The Press Says

Gameplay RPG 2000 92 out of 100 92
Defunct Games Apr 12, 2008 88 out of 100 88
Jeuxvideo.com Mar 30, 2000 17 out of 20 85
neXGam 2000 8.3 out of 10 83
SEGA-Portal.de Sep 21, 2009 8 out of 10 80
Gamestyle Jan 31, 2009 7 out of 10 70
IGN Jul 05, 2000 6.7 out of 10 67
GameSpot Jul 13, 2000 5.2 out of 10 52

Forums

Topic # Posts Last Post
Wrong screenshots 3 Mobygamesisreanimated (10788)
Nov 29, 2009

Trivia

Barcode

The German cover of the game (both for the Windows and Dreamcast editions) shows a wide-open eye with a barcode over iris and pupil. That EAN 9780140072389 actually refers to the Spanish language edition of a crime/espionage story named LaBrava.

Cancelled PlayStation version

Omikron: The Nomad Soul was originally supposed to get a PlayStation release. However, Eidos didn't believe that the PlayStation version would even sell and they urged Quantic Dream to move it to the Dreamcast as Eidos thought the Dreamcast would be a worthy successor to the current generation console then. However, things didn't go the way as Eidos expected as the Dreamcast wasn't a hit. David Cage, the writer and director for Omikron, claimed that the biggest regret was to not release it on the PlayStation.

David Bowie

The game features David Bowie as Boz, the Virtual Being. For the role of Boz, David Bowie contributed his voice and allowed a graphic fantasy rendition to be made of himself for the role. In addition, his wife, supermodel Iman Abdulmajid, acts as the model for one of the characters (Iman 631) in the game that players can take control of as part of the "virtual reincarnation" process.

Font

The game makes extensive use of a special typography. The font can be downloaded for free from the developers at http://www.quanticdream.com/download/Omikron.ttf

Soundtrack

David Bowie and Reeves Gabrels wrote the entire soundtrack exclusively for the game, consisting of eight songs; "Thursday's Child", "Something in the Air", "Survive", "Seven", "We All Go Through", The Pretty Things Are Going To Hell", "Omikron (New Angels of Promise)" and "The Dreamers"... seven of which appeared later on David Bowie's album, hours

Title

Omikron is one of the letters of the Greek alphabet, corresponding to the Latin O.

Awards

Information also contributed by Isdaron, Karthik KANE, partykiller, Unicorn Lynx and WildKard

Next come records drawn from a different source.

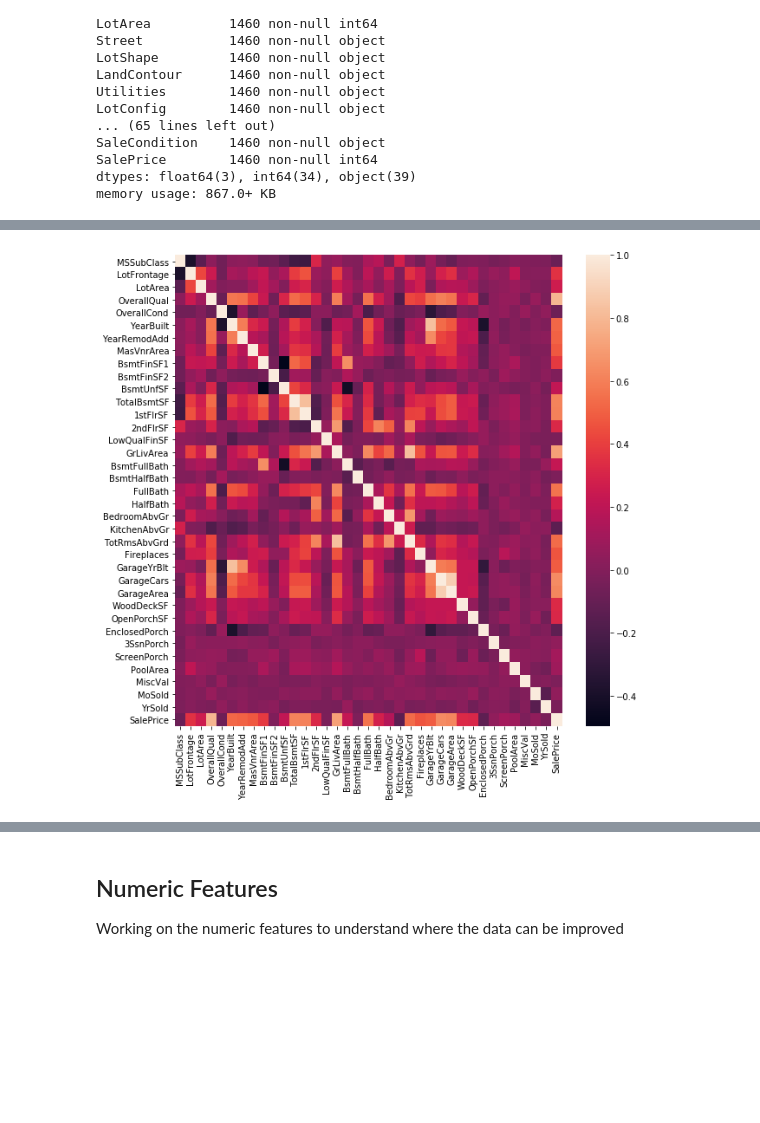
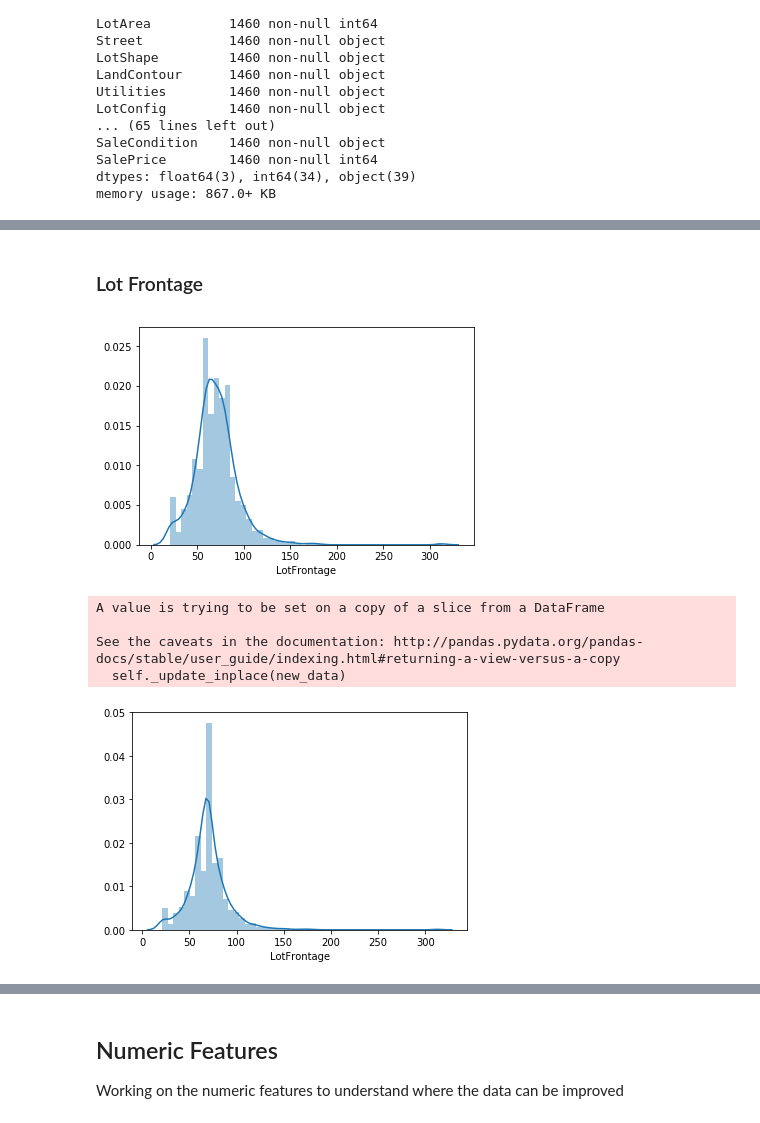
Before and after one commit to Ryan95Z/ml-house-prices, a Jupyter notebook: notebooks/House Prices - Feature Engineering.ipynb, the cells around one changed output, grey strips where cells are left out. Saved outputs shown, nothing was run; the diff lists cells and outputs as text; code cells hidden in the pictures; blank space fills up the shorter version.

Commit message:
started to go through the features with missing values for the house price dataset

```diff
--- a/notebooks/House Prices - Feature Engineering.ipynb
+++ b/notebooks/House Prices - Feature Engineering.ipynb
@@ -79,0 +80,10 @@ memory usage: 867.0+ KB
+# %%
+cols = training_data_df.columns
+
+cols_to_impute = []
+for c in cols:
+    col_data = training_data_df[c]
+    missing_data = training_data_df[col_data.isna()]
+    if missing_data.shape[0] > 0:
+        cols_to_impute.append(c)
+        print(c)
@@ -79,0 +106,3 @@ memory usage: 867.0+ KB
+# %%
+missing_data_df = training_data_df[cols_to_impute]
+missing_data_df.head()
@@ -80,11 +116,24 @@ memory usage: 867.0+ KB
+# %% [markdown]
+### Lot Frontage
 # %%
 import seaborn as sns
 import matplotlib.pyplot as plt
 
-corr = training_data_df.corr()
 
-plt.figure(figsize=(10, 10))
-sns.heatmap(corr)
+sns.distplot(missing_data_df.LotFrontage)
 plt.show()
 # %% [output]
-[figure, old version]
+[figure, new version]
+# %%
+# Impute lot frontage with the median
+median = missing_data_df.LotFrontage.median()
+missing_data_df.LotFrontage.fillna(median, inplace=True)
+
+sns.distplot(missing_data_df.LotFrontage)
+plt.show()
+# %% [output]
+A value is trying to be set on a copy of a slice from a DataFrame
+
+See the caveats in the documentation: http://pandas.pydata.org/pandas-docs/stable/user_guide/indexing.html#returning-a-view-versus-a-copy
+  self._update_inplace(new_data)
+[figure, added]
```
Also changed, not shown: parts of 24 cells of this notebook.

Related Web Sites

Adam Baratz (1352) added Omikron: The Nomad Soul (Dreamcast) on Apr 17, 2001
Other platforms contributed by Derrick 'Knight' Steele (2156)